“I’d like to think Henry could grow the stuff one day but it’s looking less and less likely, which is just a massive shame,” he said.
Cowra farmer Ed Fagan will plough out six million beetroot bulbs because imports from Peru, Thailand and Italy have killed the Australian beetroot industry
After Aldi started selling cans of beetroot for 75c, Woolworths and Coles followed.
Down the road from Mr Fagan’s Cowra farm, Australia’s only locally-owned cannery, Windsor Farm Foods, fears that supermarket assurances to “keep prices down” are killing Aussie producers.
Cannery operations manager Glenn McLeish said the once proud facility, originally built to feed US troops in WWII, was now down to its last 60 workers.
“We used to be able to employ 400 people working three shifts a day,” he said.
“But so many of our products are now produced cheaper in countries like Peru, Thailand and Italy because of cheaper labor costs and a lower currency.
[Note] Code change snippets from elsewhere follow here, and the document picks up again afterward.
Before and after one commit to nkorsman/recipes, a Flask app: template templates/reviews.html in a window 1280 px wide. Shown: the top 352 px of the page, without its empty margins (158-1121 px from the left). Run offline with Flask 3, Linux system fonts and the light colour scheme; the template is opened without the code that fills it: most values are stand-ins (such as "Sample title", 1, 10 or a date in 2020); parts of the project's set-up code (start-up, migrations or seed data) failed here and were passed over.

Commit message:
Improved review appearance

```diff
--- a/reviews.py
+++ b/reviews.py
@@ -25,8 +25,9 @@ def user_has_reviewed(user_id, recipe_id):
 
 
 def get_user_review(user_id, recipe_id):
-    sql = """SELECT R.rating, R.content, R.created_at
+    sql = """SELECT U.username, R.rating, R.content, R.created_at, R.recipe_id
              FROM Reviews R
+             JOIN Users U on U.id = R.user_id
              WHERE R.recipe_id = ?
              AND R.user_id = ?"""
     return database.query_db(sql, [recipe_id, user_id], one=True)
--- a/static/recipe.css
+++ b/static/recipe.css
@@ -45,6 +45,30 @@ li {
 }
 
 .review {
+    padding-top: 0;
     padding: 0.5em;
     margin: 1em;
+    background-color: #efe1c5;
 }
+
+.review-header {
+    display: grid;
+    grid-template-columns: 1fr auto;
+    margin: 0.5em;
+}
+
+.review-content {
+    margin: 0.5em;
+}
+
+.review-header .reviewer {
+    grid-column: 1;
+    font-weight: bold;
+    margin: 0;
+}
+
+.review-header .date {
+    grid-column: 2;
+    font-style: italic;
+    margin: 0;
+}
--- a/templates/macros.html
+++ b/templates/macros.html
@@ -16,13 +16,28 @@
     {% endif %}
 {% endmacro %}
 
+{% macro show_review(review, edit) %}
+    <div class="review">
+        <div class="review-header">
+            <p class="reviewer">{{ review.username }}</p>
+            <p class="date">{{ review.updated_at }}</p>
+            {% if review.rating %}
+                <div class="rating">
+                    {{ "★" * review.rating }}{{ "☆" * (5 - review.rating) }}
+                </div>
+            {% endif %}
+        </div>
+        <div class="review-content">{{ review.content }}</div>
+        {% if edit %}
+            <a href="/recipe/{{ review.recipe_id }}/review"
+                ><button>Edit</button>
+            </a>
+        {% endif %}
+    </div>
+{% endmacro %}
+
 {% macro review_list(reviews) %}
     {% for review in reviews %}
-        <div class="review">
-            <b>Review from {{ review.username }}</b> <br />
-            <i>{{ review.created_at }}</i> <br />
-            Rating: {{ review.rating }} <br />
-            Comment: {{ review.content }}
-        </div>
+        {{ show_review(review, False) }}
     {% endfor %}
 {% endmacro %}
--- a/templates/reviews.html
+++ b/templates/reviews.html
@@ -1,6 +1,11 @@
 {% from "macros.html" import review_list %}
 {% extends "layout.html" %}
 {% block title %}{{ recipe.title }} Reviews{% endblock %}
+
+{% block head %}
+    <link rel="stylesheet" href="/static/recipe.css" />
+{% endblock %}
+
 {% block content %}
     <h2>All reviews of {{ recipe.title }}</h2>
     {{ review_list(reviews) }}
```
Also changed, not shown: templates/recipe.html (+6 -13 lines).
This sort of pricing is not sustainable and will see the further demise of Australian food manufacturers and the farmers who supply raw materials.”
Factory worker Vasil Stecovic, 64, has worked at the plant for nearly half a century.
“This cannery is truly the lifeblood of Cowra,” Mr Stecovic said.
“You wouldn’t be able to walk down the street and talk to someone who hasn’t had a family member who has worked here.
“The very possibility of an institution like this closing down would just break my heart, because it’s been my life for so many years now and I’d just hate the idea of everything that I’ve worked for being sourced from overseas.”
An Aldi spokesman last night confirmed sliced beetroot was 75c for 450g, but it was a “Product of Australia”.
Woolworths last night said it often accepted bids from suppliers “well above” cheaper, overseas rivals because it wanted to keep local beetroot on its shelves: “We are making positive choices to support Australian producers.”